Patients most commonly will seek treatment for the most annoying symptoms – hot flashes and night sweats.  Also top on the list – vaginal dryness, painful sex, insomnia, and weight gain.

Not every woman has symptoms associated with menopause, but for those women who do have symptoms, treatment is only indicated if the symptoms are bothersome.  Maintaining a normal weight, regular exercise, and quitting smoking (if applicable) may provide some relief of mild hot flashes.

Treatment for bothersome menopause symptoms should be customized, based on symptoms, coexisting medical conditions, and concurrent use of medications/herbs/supplements.    We have many non-hormonal and hormonal options, and many different ways to deliver the medication – oral, topical (patch, creams, gels, sprays, etc), and vaginal (creams, tablets, and rings).

The North American Menopause Society (NAMS) is a great menopause resource.

If you are having bothersome menopausal symptoms, discuss them with your R-Health doctor – some specialize in menopause medicine – they can help you through this sometimes challenging transition.

Be Responsible, Be Safe, Be Aware

April is Alcohol Awareness Month, a time to spread awareness about alcohol, alcoholism, and recovery. This month and movement not only serves as general awareness, but an opportunity for individuals to seek counsel and treatment with no judgment. Awareness has grown so much that the National Institution of Health started National Alcohol Screening Day, which is held every year on the Thursday of the first full week of April, allowing for free screenings of one’s alcohol usage.

Alcohol intake isn’t bad; however, excessive levels of consumption are very problematic and cause serious short and long term effects.

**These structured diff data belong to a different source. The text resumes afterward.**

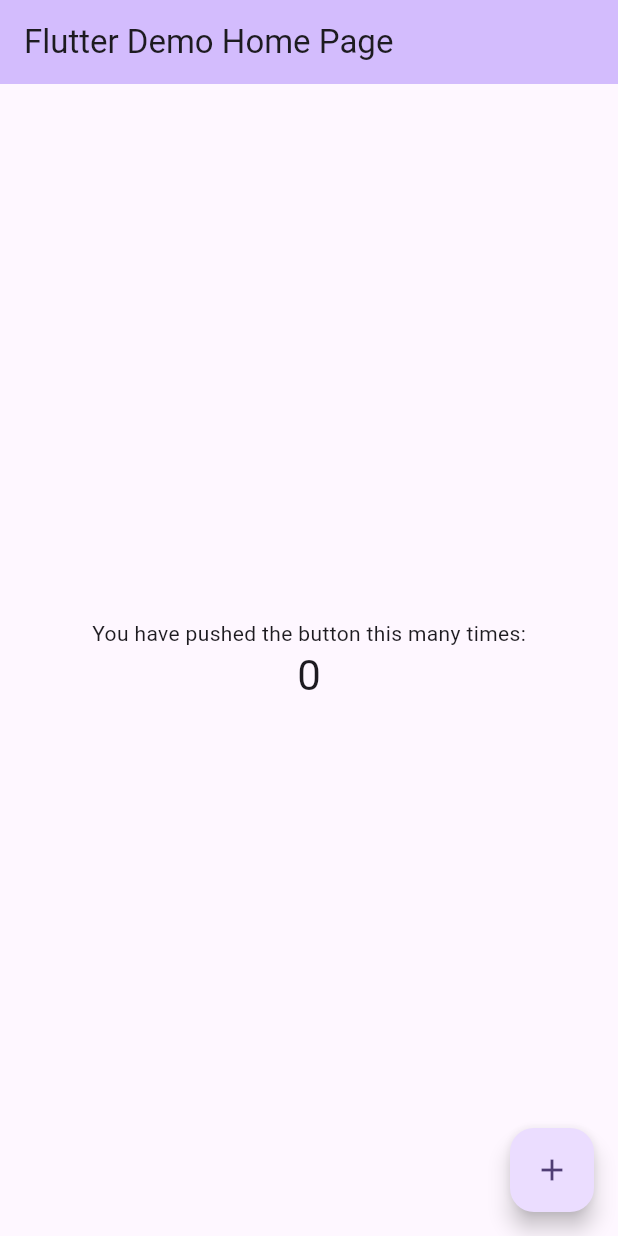
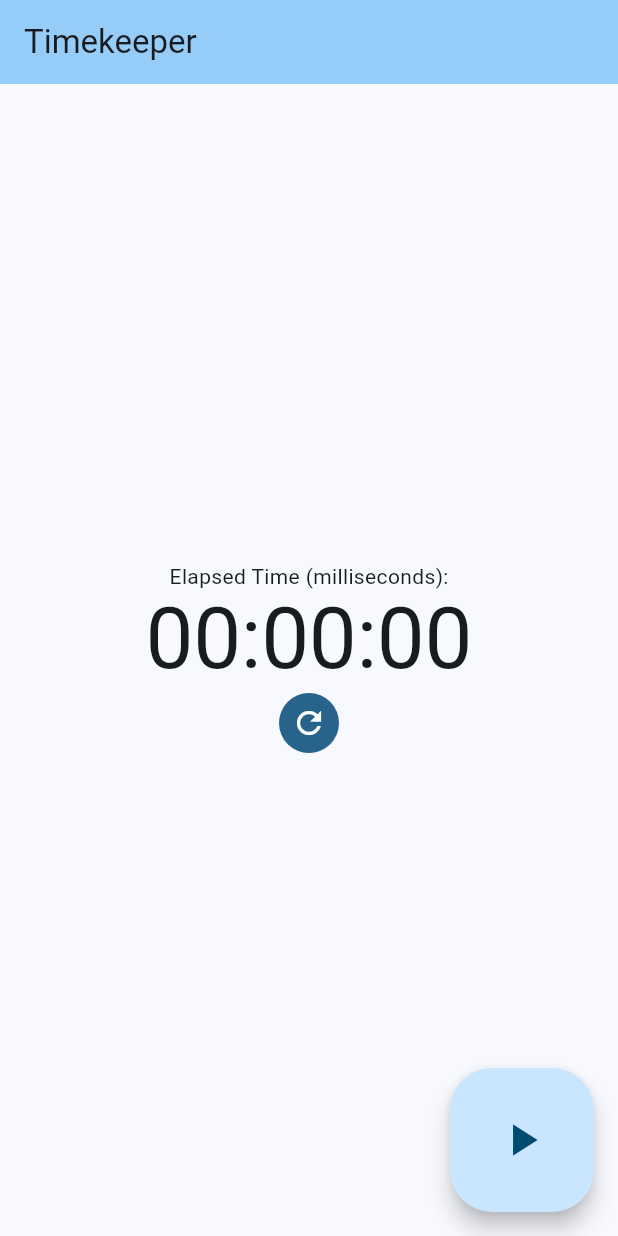
Before and after one commit to victoriousgg/TimeKeeper, a Flutter app: the screen it shows after launch, on a phone screen of 412 x 824 dp. Run offline on Flutter 3.47's test engine with Material 3 defaults, Android fonts, the phone set to English and light mode, and no system bars.

Commit message:
Feature - Clean-up Bootstrap Code and Implement Basic Stopwatch Demo (#1)

```diff
--- a/lib/main.dart
+++ b/lib/main.dart
@@ -1,122 +1,6 @@
 import 'package:flutter/material.dart';
+import 'package:timekeeper_app/screen/base_layout_screen.dart';
 
 void main() {
-  runApp(const MyApp());
+  runApp(const BaseLayout());
 }
-
-class MyApp extends StatelessWidget {
-  const MyApp({super.key});
-
-  // This widget is the root of your application.
-  @override
-  Widget build(BuildContext context) {
-    return MaterialApp(
-      title: 'Flutter Demo',
-      theme: ThemeData(
-        // This is the theme of your application.
-        //
-        // TRY THIS: Try running your application with "flutter run". You'll see
-        // the application has a purple toolbar. Then, without quitting the app,
-        // try changing the seedColor in the colorScheme below to Colors.green
-        // and then invoke "hot reload" (save your changes or press the "hot
-        // reload" button in a Flutter-supported IDE, or press "r" if you used
-        // the command line to start the app).
-        //
-        // Notice that the counter didn't reset back to zero; the application
-        // state is not lost during the reload. To reset the state, use hot
-        // restart instead.
-        //
-        // This works for code too, not just values: Most code changes can be
-        // tested with just a hot reload.
-        colorScheme: .fromSeed(seedColor: Colors.deepPurple),
-      ),
-      home: const MyHomePage(title: 'Flutter Demo Home Page'),
-    );
-  }
-}
-
-class MyHomePage extends StatefulWidget {
-  const MyHomePage({super.key, required this.title});
-
-  // This widget is the home page of your application. It is stateful, meaning
-  // that it has a State object (defined below) that contains fields that affect
-  // how it looks.
-
-  // This class is the configuration for the state. It holds the values (in this
-  // case the title) provided by the parent (in this case the App widget) and
-  // used by the build method of the State. Fields in a Widget subclass are
-  // always marked "final".
-
-  final String title;
-
-  @override
-  State<MyHomePage> createState() => _MyHomePageState();
-}
-
-class _MyHomePageState extends State<MyHomePage> {
-  int _counter = 0;
-
-  void _incrementCounter() {
-    setState(() {
-      // This call to setState tells the Flutter framework that something has
-      // changed in this State, which causes it to rerun the build method below
-      // so that the display can reflect the updated values. If we changed
-      // _counter without calling setState(), then the build method would not be
-      // called again, and so nothing would appear to happen.
-      _counter++;
-    });
-  }
-
-  @override
-  Widget build(BuildContext context) {
-    // This method is rerun every time setState is called, for instance as done
-    // by the _incrementCounter method above.
-    //
-    // The Flutter framework has been optimized to make rerunning build methods
-    // fast, so that you can just rebuild anything that needs updating rather
-    // than having to individually change instances of widgets.
-    return Scaffold(
-      appBar: AppBar(
-        // TRY THIS: Try changing the color here to a specific color (to
-        // Colors.amber, perhaps?) and trigger a hot reload to see the AppBar
-        // change color while the other colors stay the same.
-        backgroundColor: Theme.of(context).colorScheme.inversePrimary,
-        // Here we take the value from the MyHomePage object that was created by
-        // the App.build method, and use it to set our appbar title.
-        title: Text(widget.title),
-      ),
-      body: Center(
-        // Center is a layout widget. It takes a single child and positions it
-        // in the middle of the parent.
-        child: Column(
-          // Column is also a layout widget. It takes a list of children and
-          // arranges them vertically. By default, it sizes itself to fit its
-          // children horizontally, and tries to be as tall as its parent.
-          //
-          // Column has various properties to control how it sizes itself and
-          // how it positions its children. Here we use mainAxisAlignment to
-          // center the children vertically; the main axis here is the vertical
-          // axis because Columns are vertical (the cross axis would be
-          // horizontal).
-          //
-          // TRY THIS: Invoke "debug painting" (choose the "Toggle Debug Paint"
-          // action in the IDE, or press "p" in the console), to see the
-          // wireframe for each widget.
-          mainAxisAlignment: .center,
-          children: [
-            const Text('You have pushed the button this many times:'),
-            Text(
-              '$_counter',
-              style: Theme.of(context).textTheme.headlineMedium,
-            ),
-          ],
-        ),
-      ),
-      floatingActionButton: FloatingActionButton(
-        onPressed: _incrementCounter,
-        tooltip: 'Increment',
-        child: const Icon(Icons.add),
-      ),
-    );
-  }
-}
--- /dev/null
+++ b/lib/screen/base_layout_screen.dart
@@ -0,0 +1,31 @@
+import 'package:flutter/material.dart';
+import 'package:timekeeper_app/screen/stop_watch_screen.dart';
+import 'package:timekeeper_app/util/string_constants.dart';
+
+class BaseLayout extends StatelessWidget {
+  const BaseLayout({super.key});
+
+  @override
+  Widget build(BuildContext context) {
+    final darkThemeData = ThemeData(
+      colorScheme: .fromSeed(
+        seedColor: Colors.lightBlue,
+        brightness: Brightness.dark,
+      ),
+      useMaterial3: true,
+    );
+
+    final lightThemeData = ThemeData(
+      colorScheme: .fromSeed(seedColor: Colors.lightBlue),
+      useMaterial3: true,
+    );
+
+    return MaterialApp(
+      title: StringConstants.appName,
+      themeMode: .system,
+      theme: lightThemeData,
+      darkTheme: darkThemeData,
+      home: const StopWatchScreen(),
+    );
+  }
+}
--- /dev/null
+++ b/lib/screen/stop_watch_screen.dart
@@ -0,0 +1,64 @@
+import 'package:flutter/material.dart';
+import 'package:timekeeper_app/util/time_helpers.dart';
+import 'package:timekeeper_app/util/string_constants.dart';
+
+class StopWatchScreen extends StatefulWidget {
+  const StopWatchScreen({super.key});
+
+  @override
+  State<StopWatchScreen> createState() => _StopWatchScreenState();
+}
+
+class _StopWatchScreenState extends State<StopWatchScreen> {
+  final stopwatch = Stopwatch();
+
+  void _toggleStopWatch() => setState(
+    () => stopwatch.isRunning ? stopwatch.stop() : stopwatch.start(),
+  );
+
+  void _resetStopWatch() => setState(() {
+    stopwatch.stop();
+    stopwatch.reset();
+  });
+
+  @override
+  Widget build(BuildContext context) {
+    final theme = Theme.of(context);
+
+    return Scaffold(
+      appBar: AppBar(
+        backgroundColor: theme.colorScheme.inversePrimary,
+        title: const Text(StringConstants.appName),
+      ),
+      body: Center(
+        child: Column(
+          mainAxisAlignment: .center,
+          children: [
+            const Text(StringConstants.stopWatchLabel),
+            StreamBuilder(
+              stream: Stream.periodic(const Duration(milliseconds: 100)),
+              builder: (context, _) {
+                return Text(
+                  TimeHelpers.durationToHmsString(stopwatch.elapsed),
+                  style: theme.textTheme.displayLarge,
+                );
+              },
+            ),
+            IconButton.filled(
+              onPressed: _resetStopWatch,
+              tooltip: StringConstants.resetButtonTooltip,
+              icon: const Icon(Icons.refresh),
+            ),
+          ],
+        ),
+      ),
+      floatingActionButton: FloatingActionButton.large(
+        onPressed: _toggleStopWatch,
+        tooltip: StringConstants.floatingButtonTooltip,
+        child: stopwatch.isRunning
+            ? const Icon(Icons.pause)
+            : const Icon(Icons.play_arrow),
+      ),
+    );
+  }
+}
--- /dev/null
+++ b/lib/util/string_constants.dart
@@ -0,0 +1,9 @@
+abstract final class StringConstants {
+  static const String appName = 'Timekeeper';
+  static const String appDescription =
+      'A simple stopwatch app built with Flutter.';
+  static const String appVersion = '0.0.1';
+  static const String floatingButtonTooltip = 'Toggle Stopwatch';
+  static const String resetButtonTooltip = 'Reset Stopwatch';
+  static const String stopWatchLabel = 'Elapsed Time (milliseconds):';
+}
--- /dev/null
+++ b/lib/util/time_helpers.dart
@@ -0,0 +1,7 @@
+abstract final class TimeHelpers {
+  /**
+   * Converts a [Duration] to a string in the format of "HH:MM:SS".
+   */
+  static String durationToHmsString(Duration duration) =>
+      '${duration.inHours.toString().padLeft(2, '0')}:${(duration.inMinutes % 60).toString().padLeft(2, '0')}:${(duration.inSeconds % 60).toString().padLeft(2, '0')}';
+}
```
Also changed, not shown: 2 other files.
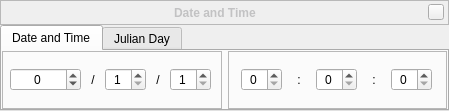
The window that src/gui/dateTimeDialogGui.ui (Stellarium/stellarium) describes before a commit, drawn with Qt 5.
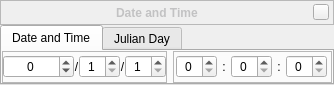
The same window after the commit. Custom widgets are drawn as their Qt base class.

Patch:
```diff
--- a/src/gui/dateTimeDialogGui.ui
+++ b/src/gui/dateTimeDialogGui.ui
@@ -6,8 +6,8 @@
    <rect>
     <x>0</x>
     <y>0</y>
-    <width>449</width>
-    <height>111</height>
+    <width>334</width>
+    <height>85</height>
    </rect>
   </property>
   <property name="styleSheet">
@@ -149,7 +149,6 @@
         </property>
         <property name="font">
          <font>
-          <weight>75</weight>
           <italic>false</italic>
           <bold>true</bold>
          </font>
@@ -270,10 +269,10 @@
              <set>Qt::AlignCenter</set>
             </property>
             <property name="minimum">
-             <number>-1000000</number>
+             <number>-100000</number>
             </property>
             <property name="maximum">
-             <number>1000000</number>
+             <number>100000</number>
             </property>
            </widget>
           </item>
```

Some of these may include the following:

Short Term

  • Slurring of speech
  • Emotional changes
  • Sleep disruption
  • Loss of bladder control
  • Temporary loss of consciousness

Long Term

  • Death of brain cells
  • Liver damage, which may result in cirrhosis (medical condition that may require liver transplant)
  • High BP
  • Memory problems (e.g. dementia)
  • Cancer of liver, colon, throat
  • Alcohol dependence (i.e. alcoholism)

While these effects are damaging they can easily be prevented when drinking responsibly. The online medical news outlet, VeryWell, published an excerpt on how to drink responsibly. Some of the main takeaways are:

  • Establish a drinking goal
    • Identify if you’re a suitable candidate for controlled drinking then establish a goal (i.e. Only drinking on weekends/events)
  • Calculate your limit
    • Discover your limit based on your Blood Alcohol Content (BAC) and keep track while consuming
  • Purchase alcohol in small, measured amounts
    • Don’t buy in bulk, purchase individual cans or bottles
  • Pace yourself
    • Remember your drink limit and coincide that with the pace with which you consume. Drink water and eat snacks in between as well.
  • Watch for peer pressure
    • Learn how to say no, and don’t stick around people encouraging you to drink too much.

As with most things, moderation is key. As you prepare for spring picnics and barbeques, always remember to drink responsibly, and most importantly, moderately. Talk with your R-Health doctor if you need help calculating your BAC level, or if you have questions on what’s best to consume for your body. Also, check out National Alcohol Screening Day this week, on the 6th and 7th.